The Navy needs to improve its capabilities for repairing ships damaged in battle, including improving its planning, a new Government Accountability Office report finds.
The Navy's current maintenance capability presents several challenges when providing battle damage repairs, including the lack of established doctrine for battle damage repair, unclear command and control roles and a shortage of repair capacity, the June 2 report states.
Eight organizations are responsible for the Navy's 15 battle damage repair planning efforts, but no designated organization oversees these efforts, according to GAO.
"Without designated leadership, the Navy may be hindered in its efforts to address the many challenges it faces in sustaining its ships during a great power conflict," the report states.

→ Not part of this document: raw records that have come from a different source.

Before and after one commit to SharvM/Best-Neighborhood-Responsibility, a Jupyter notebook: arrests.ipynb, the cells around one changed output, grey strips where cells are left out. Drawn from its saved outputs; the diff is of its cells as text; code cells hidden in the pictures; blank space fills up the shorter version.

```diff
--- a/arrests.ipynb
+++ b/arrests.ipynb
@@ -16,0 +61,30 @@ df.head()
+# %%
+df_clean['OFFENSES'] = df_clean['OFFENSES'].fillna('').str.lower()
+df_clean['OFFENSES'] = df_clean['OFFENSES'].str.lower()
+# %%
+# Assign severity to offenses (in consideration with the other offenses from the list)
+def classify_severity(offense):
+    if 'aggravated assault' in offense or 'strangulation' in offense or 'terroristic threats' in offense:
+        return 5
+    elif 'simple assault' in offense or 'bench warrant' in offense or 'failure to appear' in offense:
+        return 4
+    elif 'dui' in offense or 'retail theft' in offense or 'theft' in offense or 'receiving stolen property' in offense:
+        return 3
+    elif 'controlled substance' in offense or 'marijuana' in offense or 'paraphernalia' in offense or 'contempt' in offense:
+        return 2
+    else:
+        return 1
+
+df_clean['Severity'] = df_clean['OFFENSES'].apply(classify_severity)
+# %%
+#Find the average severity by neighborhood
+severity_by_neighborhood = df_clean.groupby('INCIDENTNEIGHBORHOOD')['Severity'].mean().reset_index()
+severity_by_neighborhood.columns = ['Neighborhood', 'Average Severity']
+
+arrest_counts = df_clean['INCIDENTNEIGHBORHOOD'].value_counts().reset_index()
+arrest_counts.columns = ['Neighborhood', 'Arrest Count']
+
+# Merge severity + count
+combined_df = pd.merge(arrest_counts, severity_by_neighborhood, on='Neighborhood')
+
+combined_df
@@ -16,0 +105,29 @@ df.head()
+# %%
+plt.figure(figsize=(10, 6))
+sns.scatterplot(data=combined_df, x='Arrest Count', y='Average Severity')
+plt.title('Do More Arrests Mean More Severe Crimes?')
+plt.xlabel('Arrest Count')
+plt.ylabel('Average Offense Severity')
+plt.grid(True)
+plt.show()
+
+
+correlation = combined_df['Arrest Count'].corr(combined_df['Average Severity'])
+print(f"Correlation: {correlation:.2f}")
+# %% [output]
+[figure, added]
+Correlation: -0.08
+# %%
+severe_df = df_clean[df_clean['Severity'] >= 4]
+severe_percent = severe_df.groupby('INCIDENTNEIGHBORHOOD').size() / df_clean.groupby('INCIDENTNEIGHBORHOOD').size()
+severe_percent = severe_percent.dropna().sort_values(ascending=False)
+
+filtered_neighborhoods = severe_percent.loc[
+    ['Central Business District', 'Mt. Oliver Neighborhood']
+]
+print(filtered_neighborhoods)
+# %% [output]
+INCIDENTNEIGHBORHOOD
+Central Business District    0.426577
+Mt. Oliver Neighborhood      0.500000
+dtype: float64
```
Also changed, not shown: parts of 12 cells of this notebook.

The Navy also does not update ship vulnerability models over ship’s service lives, which could affect the models' accuracy, according to GAO.
"Without periodically assessing and updating its models to accurately reflect the ship's mission-critical systems, the Navy has limited its ability to assess and develop battle damage repair capabilities necessary to sustain ships in a conflict with a great power competitor," the report reads.
GAO recommends the Navy secretary designate an organization to oversee the development of the service's damage repair capability, designate an organization to clarify command and control responsibilities for executing battle damage repair, and require the Navy to periodically update ship vulnerability models.
The Navy partially concurred with GAO's recommendations, stating that NAVSEA is the organization to oversee the damage repair capability and command-and-control responsibilities. Also, the Navy told GAO that NAVSEA personnel will determine when to update ship vulnerability models.